With its glamorous and historical cities, romantic countryside, and an array of winding rivers, towering mountains, and deep forests, Russia is a country of striking beauty and diversity. Russia spans over ten time zones and two continents and is one of the most popular tourist destinations in the world. From magnificent capitals with stunning architecture and bustling night life to the quaint, charming feel of its older and quieter towns, there is no way an opportunity to spend a gap year in Russia should be overlooked.
Most gap year opportunities are for studying the Russian language. Many programs offer complete immersion, which is typically the best way to learn another language; students are placed in host families and attend Russian schools full-time. Language study programs can be found in almost every city in Russia, but the most popular places are Moscow and St. Petersburg, as they offer the most opportunities to really learn the Russian language. There are programs available for people who already have a Russian language background as well as beginners, and the majority of programs offer cultural and historical education in addition to language and linguistic.

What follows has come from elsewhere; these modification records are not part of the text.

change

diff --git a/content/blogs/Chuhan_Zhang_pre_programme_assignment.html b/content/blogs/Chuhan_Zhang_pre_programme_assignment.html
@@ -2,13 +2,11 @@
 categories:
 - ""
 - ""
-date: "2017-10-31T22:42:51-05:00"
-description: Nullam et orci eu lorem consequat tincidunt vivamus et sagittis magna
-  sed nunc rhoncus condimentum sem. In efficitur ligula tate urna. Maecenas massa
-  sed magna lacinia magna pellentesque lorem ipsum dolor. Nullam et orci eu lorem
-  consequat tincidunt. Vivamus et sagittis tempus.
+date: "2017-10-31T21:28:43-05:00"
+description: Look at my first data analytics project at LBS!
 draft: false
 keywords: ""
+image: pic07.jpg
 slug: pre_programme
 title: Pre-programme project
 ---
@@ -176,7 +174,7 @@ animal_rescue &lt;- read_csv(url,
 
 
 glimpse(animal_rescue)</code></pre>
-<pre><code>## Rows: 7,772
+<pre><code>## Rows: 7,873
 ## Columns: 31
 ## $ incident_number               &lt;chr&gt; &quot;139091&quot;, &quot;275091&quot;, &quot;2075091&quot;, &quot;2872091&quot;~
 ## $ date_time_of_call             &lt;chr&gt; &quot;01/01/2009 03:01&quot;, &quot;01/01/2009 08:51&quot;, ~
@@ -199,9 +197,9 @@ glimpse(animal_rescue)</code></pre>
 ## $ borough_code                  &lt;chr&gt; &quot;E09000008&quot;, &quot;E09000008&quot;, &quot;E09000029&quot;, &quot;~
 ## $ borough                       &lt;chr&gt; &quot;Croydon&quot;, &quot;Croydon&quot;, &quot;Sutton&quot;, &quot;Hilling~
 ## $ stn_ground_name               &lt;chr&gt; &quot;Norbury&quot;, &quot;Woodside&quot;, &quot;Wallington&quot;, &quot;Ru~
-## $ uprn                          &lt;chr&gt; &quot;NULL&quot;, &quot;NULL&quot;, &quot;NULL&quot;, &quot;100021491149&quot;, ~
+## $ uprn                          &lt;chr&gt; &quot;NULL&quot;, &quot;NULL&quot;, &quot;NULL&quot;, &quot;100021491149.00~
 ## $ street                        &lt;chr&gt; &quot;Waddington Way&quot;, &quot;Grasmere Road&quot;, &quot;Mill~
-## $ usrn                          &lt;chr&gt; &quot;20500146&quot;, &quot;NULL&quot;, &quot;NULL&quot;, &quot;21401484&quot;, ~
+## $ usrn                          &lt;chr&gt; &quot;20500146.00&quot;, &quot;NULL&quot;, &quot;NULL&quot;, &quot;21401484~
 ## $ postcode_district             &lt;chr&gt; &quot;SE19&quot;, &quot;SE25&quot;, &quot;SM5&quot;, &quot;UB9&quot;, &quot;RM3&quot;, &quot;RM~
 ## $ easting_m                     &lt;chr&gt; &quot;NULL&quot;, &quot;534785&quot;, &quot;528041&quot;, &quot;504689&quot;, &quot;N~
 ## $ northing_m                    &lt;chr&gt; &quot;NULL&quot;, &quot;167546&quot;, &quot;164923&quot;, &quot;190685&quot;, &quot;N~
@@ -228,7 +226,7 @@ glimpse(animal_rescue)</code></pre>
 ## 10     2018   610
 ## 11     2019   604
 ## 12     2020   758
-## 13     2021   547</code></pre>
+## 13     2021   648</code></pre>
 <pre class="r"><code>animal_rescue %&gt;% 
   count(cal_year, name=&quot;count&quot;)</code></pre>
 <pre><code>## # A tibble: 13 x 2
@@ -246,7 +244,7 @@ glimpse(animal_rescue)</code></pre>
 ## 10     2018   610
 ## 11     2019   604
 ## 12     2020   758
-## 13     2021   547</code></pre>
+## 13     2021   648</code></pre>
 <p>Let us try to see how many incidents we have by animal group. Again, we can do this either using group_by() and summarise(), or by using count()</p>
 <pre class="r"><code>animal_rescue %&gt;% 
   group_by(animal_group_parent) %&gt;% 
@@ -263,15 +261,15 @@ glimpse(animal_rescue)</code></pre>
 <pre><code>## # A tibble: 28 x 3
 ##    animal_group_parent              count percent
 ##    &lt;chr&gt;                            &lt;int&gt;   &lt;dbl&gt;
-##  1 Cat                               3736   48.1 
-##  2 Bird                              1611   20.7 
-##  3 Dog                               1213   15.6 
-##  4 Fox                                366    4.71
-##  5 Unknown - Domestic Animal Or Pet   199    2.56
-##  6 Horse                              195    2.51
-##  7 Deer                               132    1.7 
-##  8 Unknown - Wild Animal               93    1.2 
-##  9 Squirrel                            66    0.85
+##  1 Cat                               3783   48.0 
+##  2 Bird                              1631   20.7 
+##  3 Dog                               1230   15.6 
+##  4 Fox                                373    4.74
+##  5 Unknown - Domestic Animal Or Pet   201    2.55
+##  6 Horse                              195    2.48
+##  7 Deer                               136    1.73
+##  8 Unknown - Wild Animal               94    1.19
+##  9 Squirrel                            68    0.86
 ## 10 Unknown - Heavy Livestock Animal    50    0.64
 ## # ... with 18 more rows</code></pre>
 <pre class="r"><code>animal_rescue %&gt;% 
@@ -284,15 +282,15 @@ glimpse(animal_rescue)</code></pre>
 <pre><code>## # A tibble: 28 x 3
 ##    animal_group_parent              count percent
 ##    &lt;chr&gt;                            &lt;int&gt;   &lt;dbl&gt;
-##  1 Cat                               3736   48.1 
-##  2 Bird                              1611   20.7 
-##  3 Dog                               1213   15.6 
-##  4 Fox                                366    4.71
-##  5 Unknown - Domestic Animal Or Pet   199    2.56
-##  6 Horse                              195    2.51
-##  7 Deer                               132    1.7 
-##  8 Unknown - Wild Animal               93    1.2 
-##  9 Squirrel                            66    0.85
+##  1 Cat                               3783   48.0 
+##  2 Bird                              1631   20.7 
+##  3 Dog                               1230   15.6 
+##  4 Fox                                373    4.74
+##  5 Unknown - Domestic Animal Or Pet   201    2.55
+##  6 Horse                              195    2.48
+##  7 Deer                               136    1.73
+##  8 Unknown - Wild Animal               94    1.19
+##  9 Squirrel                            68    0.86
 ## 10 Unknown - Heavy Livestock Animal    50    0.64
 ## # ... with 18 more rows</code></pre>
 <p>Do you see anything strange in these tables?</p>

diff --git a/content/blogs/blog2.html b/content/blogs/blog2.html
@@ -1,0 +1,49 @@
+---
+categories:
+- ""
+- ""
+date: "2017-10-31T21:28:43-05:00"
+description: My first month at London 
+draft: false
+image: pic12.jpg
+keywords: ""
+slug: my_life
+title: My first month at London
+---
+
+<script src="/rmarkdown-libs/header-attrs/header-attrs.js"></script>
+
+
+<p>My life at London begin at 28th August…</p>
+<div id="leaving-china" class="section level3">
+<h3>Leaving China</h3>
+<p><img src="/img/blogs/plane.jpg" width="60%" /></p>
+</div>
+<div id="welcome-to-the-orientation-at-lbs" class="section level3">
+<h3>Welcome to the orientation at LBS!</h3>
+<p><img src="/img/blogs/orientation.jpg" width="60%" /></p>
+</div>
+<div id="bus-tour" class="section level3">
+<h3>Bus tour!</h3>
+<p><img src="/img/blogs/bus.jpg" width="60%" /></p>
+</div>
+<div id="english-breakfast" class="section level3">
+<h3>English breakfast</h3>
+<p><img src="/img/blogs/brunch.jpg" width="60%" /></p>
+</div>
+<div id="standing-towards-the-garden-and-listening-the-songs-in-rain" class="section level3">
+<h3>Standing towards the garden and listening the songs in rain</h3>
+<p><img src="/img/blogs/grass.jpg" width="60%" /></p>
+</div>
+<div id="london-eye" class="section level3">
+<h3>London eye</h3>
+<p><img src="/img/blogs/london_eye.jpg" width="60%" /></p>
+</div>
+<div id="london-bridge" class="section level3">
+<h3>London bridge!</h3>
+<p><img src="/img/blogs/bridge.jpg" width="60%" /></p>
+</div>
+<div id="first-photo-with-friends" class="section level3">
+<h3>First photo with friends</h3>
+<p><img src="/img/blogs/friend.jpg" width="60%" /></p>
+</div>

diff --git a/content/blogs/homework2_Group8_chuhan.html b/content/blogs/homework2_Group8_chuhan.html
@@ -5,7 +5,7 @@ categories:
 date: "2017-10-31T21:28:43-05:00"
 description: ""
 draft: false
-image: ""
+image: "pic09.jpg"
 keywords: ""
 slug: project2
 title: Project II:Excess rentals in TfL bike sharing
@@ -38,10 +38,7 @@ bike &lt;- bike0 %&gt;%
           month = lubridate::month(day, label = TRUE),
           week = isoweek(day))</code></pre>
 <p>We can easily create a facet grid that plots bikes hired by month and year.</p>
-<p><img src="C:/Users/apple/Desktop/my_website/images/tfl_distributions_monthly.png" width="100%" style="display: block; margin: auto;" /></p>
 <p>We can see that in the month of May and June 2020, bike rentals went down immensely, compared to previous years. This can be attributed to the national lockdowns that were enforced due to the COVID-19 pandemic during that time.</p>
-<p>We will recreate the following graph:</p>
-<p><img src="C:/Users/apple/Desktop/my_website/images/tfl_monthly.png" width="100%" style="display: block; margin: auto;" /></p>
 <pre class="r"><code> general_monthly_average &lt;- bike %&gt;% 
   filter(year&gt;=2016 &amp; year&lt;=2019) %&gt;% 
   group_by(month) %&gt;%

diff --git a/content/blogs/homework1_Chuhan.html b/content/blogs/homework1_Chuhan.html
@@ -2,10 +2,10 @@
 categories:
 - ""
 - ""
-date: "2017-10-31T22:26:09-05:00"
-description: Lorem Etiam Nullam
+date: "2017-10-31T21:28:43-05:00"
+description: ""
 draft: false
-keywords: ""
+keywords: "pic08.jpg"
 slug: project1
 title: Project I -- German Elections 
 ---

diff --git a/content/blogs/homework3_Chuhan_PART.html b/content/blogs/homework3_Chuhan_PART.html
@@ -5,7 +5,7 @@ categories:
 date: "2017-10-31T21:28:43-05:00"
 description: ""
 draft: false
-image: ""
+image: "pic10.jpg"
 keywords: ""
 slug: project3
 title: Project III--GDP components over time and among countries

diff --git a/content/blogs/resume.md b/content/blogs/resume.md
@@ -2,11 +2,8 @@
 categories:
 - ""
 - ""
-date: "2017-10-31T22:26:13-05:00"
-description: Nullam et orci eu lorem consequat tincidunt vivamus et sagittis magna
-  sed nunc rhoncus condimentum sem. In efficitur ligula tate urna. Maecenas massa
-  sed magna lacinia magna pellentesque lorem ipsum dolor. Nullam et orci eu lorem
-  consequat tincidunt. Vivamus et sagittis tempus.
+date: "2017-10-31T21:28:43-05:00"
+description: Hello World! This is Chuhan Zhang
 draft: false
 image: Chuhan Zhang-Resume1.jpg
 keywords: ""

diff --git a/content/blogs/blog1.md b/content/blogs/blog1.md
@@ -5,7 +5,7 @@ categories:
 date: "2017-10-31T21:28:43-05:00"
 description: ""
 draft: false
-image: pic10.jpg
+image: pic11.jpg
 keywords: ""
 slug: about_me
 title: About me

There are several volunteer opportunities for gap year students. Many of these are set in more rural areas of Russia, such as Siberia, which is an ideal area for people interested in native cultures, ecology, foreign relations, and history. Many of these programs are designed for the more outdoorsy and adventurous people, but students with any level of experience or adventurous personality can also partake.
While Russia is a very modern country, a large percentage of its residents do not speak English. Due to this, teaching English in Russia has become extremely popular. There are many programs that combine teaching English and studying Russian, so that gap year students split their time between instruction and learning.
Cost of Living in Russia
While Russian cities, especially Moscow, are known for their glam and glitz, the average cost of living in Russia is very affordable. The cost of visiting Russia is very different than living in Russia, and it can be an expensive place to reside if you live like a visitor. The typical Russian finds that the cost of living in Russia is reasonable and comfortable, with apartments being very affordable and transportation being cheap and convenient. Outside of major metropolitan areas, the cost of living becomes even more reasonable. Even though the cost of living in Russia has increased over the last 5 or so years, daily living costs remain extremely low. If you want to really save your rubles, shop and eat like a Russian. Western-style restaurants and stores have western-style prices, so do your daily grocery shopping at Russian markets and avoid “American” restaurants, as they are tourist traps.
Culture and Etiquette in Russia
A typical greeting for men is a firm handshake while maintaining eye contact, and women usually kiss on the cheek three times (starting with the left and alternating). Russians are very hospitable, and often make elaborate meals. It is considered an honor to be offered food or a drink, so declining such offers can be considered rude. If you are invited to a local’s house, it is polite to bring a small gift (males are usually expected to bring flowers, but do not give yellow flowers!). Russians are punctual and it is rude to arrive somewhere more than 10 or 15 minutes late. When entering a Russian home, remove your outdoor shoes, and you will often be given slippers to wear. Russians are a very demonstrative bunch, so do not be thrown off by public displays of affection or physical contact.
One of the biggest differences in Russian culture is the lack of politically-correct terminology and the prevalence of discrimination. While bigger cities have more diversity and fewer issues with discrimination and prejudice, discrimination is still an integral part of Russian society. Discrimination can often reach dangerous levels and being an “individual” in Russia is not as celebrated as it is in other countries. With that said, you can’t change who you are. Be polite and do not be tempted to physically defend yourself. Stay with a group or a trusted local if you are in a rougher area. Mentalities in Russia are changing and discrimination is not as bad as it has been, but it is still very prevalent.
Health and Safety in Russia
While Russia is generally a very safe and healthy country with relatively low crime rates, there are always things to watch out for. One of the most important things is to not drink the tap water. Even locals don’t drink the tap water, so for drinking water and brushing your teeth, use bottled water. In Russia, cars mean money and money means power, and while walking on the sidewalk is generally viewed as the safest place to walk, it can be dangerous to be a pedestrian in Russia. Drivers often drive wherever they feel like it and pedestrians do not have the right of way, so you can even be blamed for walking in front of a car even if you are on the sidewalk. Train travel is one of the most exciting things about being in a Russian city, but beware, as they are oftentimes traps for pick-pocketing and even abductions.
Stay aware and with other people while using the train system. It may be inconvenient, but it is generally smart to keep your passport on you at all times. Keep it hidden in a safe location on your person (in a money belt or a special wallet), but it is wise to have it on you, as police will often use not having your passport on you as an excuse to arrest you if you get caught in a sticky situation. Lastly, avoid using Russian hospitals. Sometimes it is unavoidable, but try to avoid putting yourself in risky situations. Russian hospitals barely meet hygiene standards and oftentimes don’t have modern equipment or even constant electricity.